Assessing CBDC progress in Southeast Asia

Written by Kapronasia || August 11 2022

When Cambodia swiftly launched its retail central bank digital currency (CBDC) Project Bakong, it seemed that other Southeast Asian countries might also make similar moves. Yet in the nearly two years since Bakong went live in October 2020, not a single nation in the region has launched a CBDC of its own. Even the pilot programs are proceeding slowly. It seems that the hype around digital fiat currencies is subsiding and governments are worrying less about whether their nations will be left behind in the next generation of finance and more about if a CBDC offers clear benefits that justify its costs.

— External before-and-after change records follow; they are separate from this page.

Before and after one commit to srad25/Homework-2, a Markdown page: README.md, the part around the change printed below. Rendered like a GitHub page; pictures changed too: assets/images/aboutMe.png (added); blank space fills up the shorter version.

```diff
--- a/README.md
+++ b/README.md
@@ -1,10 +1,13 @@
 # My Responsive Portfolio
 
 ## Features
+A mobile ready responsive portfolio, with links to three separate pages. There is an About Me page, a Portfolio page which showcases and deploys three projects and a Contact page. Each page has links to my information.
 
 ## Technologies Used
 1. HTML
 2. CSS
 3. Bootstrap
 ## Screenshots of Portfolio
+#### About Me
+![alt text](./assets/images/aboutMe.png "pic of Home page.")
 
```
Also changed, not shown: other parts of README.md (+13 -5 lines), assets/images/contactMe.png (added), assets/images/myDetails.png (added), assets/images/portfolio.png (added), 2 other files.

Project Bakong is likely more of an exception than a rule for Southeast Asia. Cambodia has both a large underbanked population and relatively rudimentary digital payments infrastructure. It also wants to ween its population off U.S. dollars and believes a retail CBDC can help it accomplish that objective. As Bakong says on its official website, “The main objective of Bakong Project is to provide an easy, fast and low-cost payment system allowing Cambodian people to get access to financial services.”

There are just a few countries in Southeast Asia with similar demographics to Cambodia. One is its neighbor Laos. And sure enough, in October 2021, Japanese blockchain provider Soramitsu, the creator of Bakong, announced it would cooperate with the Bank of the Lao PDR on a CBDC feasibility study. The Japan International Co-operation Agency is working on the project jointly with the central bank, as part of a wider push to support socioeconomic development in Laos.

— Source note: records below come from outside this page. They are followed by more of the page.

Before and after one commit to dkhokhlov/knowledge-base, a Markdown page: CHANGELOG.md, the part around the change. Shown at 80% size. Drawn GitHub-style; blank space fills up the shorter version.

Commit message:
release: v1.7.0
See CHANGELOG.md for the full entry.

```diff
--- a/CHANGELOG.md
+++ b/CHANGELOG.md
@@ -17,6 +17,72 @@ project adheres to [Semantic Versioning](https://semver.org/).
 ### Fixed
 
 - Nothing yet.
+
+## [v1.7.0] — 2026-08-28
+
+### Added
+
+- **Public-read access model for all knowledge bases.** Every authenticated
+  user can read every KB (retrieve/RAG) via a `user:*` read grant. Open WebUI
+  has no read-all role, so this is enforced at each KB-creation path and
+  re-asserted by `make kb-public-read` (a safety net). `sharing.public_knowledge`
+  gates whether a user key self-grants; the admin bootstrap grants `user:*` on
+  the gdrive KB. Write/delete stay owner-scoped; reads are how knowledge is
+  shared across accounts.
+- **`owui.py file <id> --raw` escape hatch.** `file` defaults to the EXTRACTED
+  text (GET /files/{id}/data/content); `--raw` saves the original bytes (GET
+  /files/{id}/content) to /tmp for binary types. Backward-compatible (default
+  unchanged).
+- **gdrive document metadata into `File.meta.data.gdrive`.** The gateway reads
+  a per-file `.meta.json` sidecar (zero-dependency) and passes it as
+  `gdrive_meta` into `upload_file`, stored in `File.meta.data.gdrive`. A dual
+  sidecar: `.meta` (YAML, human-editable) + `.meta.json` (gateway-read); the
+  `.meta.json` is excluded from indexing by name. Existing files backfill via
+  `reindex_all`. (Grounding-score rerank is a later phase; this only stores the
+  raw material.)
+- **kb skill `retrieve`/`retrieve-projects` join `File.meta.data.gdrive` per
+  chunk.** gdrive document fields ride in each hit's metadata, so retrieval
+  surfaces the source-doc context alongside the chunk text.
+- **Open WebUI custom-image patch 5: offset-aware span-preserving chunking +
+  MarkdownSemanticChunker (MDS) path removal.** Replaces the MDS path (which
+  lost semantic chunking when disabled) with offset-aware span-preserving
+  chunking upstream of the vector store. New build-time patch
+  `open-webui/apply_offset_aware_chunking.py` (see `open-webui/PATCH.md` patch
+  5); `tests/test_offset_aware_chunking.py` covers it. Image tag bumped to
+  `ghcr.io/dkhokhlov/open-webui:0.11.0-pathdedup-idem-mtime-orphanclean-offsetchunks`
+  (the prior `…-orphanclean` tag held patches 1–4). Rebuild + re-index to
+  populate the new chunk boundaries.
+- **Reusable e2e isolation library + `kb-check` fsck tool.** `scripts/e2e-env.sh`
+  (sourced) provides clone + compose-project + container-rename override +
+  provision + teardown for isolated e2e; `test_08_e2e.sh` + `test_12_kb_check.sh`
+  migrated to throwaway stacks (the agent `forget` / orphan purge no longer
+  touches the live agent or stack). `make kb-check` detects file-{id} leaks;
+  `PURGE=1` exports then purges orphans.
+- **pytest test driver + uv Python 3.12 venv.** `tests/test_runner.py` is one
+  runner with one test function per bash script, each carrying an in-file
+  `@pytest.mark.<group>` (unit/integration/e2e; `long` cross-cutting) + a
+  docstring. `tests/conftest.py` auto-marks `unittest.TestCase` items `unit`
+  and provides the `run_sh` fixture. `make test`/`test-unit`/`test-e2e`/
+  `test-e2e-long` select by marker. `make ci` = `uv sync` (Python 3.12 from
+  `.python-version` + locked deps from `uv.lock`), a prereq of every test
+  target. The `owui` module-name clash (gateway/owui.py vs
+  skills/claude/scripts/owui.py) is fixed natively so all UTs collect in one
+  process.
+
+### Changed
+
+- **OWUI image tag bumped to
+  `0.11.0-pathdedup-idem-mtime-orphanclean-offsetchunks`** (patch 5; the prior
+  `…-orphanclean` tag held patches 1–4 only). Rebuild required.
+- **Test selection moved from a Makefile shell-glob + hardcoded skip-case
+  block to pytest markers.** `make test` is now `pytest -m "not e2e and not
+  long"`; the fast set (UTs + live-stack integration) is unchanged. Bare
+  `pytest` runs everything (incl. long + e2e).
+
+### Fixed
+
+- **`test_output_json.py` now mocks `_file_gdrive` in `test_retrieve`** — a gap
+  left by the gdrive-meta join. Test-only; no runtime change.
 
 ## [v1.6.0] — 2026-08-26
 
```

Myanmar is another Southeast Asian country that could possibly reap large benefits from a CBDC. 70% of the population – 40 million people – remain unbanked. In February, its military government said that it planned to establish a digital currency to support domestic payments and boost the economy within the year. It is unclear if the Myanmar government will pursue the initiative independently or in cooperation with certain companies. Due to political concerns, companies will be cautious about signing onto such a project, especially given the potential privacy concerns.

Elsewhere in Southeast Asia, most nations are still just beginning to research a CBDC. In June, the Philippines and Vietnam said they would launch feasibility studies as soon as that month. Indonesia plans to issue a white paper at the end of the year about a potential digital rupiah. For its part, Thailand is planning to advance its development of a retail central bank digital currency to a pilot phase by the end of the year, but has no plans yet to issue a digital baht. Issue of a CBDC “requires thorough consideration of benefits and associated risks for the financial system,” the Bank of Thailand said in a statement.

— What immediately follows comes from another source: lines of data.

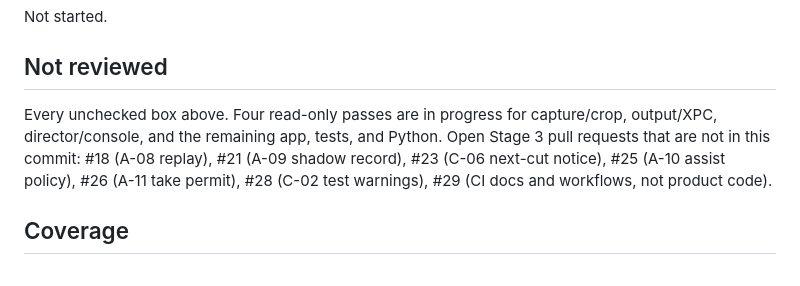
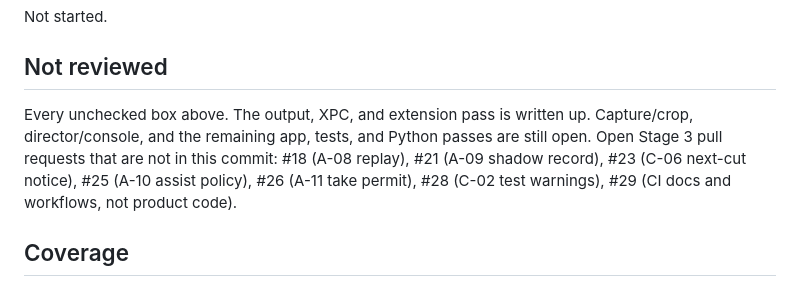
Before and after one commit to stephancmorris/macOS-rl-viritual-camera, a Markdown page: reports/code-review-2026-10/CODE-REVIEW.md, the part around the change. Rendered like a GitHub page.

Commit message:
Note that the output and XPC pass is written into the review.
Co-authored-by: Cursor <cursoragent@cursor.com>

```diff
--- a/reports/code-review-2026-10/CODE-REVIEW.md
+++ b/reports/code-review-2026-10/CODE-REVIEW.md
@@ -444,7 +444,7 @@ Not started.
 
 ## Not reviewed
 
-Every unchecked box above. Four read-only passes are in progress for capture/crop, output/XPC, director/console, and the remaining app, tests, and Python. Open Stage 3 pull requests that are not in this commit: #18 (A-08 replay), #21 (A-09 shadow record), #23 (C-06 next-cut notice), #25 (A-10 assist policy), #26 (A-11 take permit), #28 (C-02 test warnings), #29 (CI docs and workflows, not product code).
+Every unchecked box above. The output, XPC, and extension pass is written up. Capture/crop, director/console, and the remaining app, tests, and Python passes are still open. Open Stage 3 pull requests that are not in this commit: #18 (A-08 replay), #21 (A-09 shadow record), #23 (C-06 next-cut notice), #25 (A-10 assist policy), #26 (A-11 take permit), #28 (C-02 test warnings), #29 (CI docs and workflows, not product code).
 
 ## Coverage
 
```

As for the region’s financial center Singapore, the city-state is in no rush to launch a digital Singapore dollar. In March the city-state’s finance minister Lawrence Wong, who is also deputy chairman of the Monetary Authority of Singapore (MAS), said “there is no pressing need for its [a digital Singapore dollar] issuance.” To be sure, MAS has experimented extensively with wholesale CBDCs (Project Ubin), but a retail digital fiat currency is not especially relevant for a country where 98% of adults have a bank account and digital payments infrastructure is well developed. Whether Singapore eventually does issue a digital Singapore dollar will likely depend to some degree on CBDC issuance proceeds overseas, especially among its major trading partners.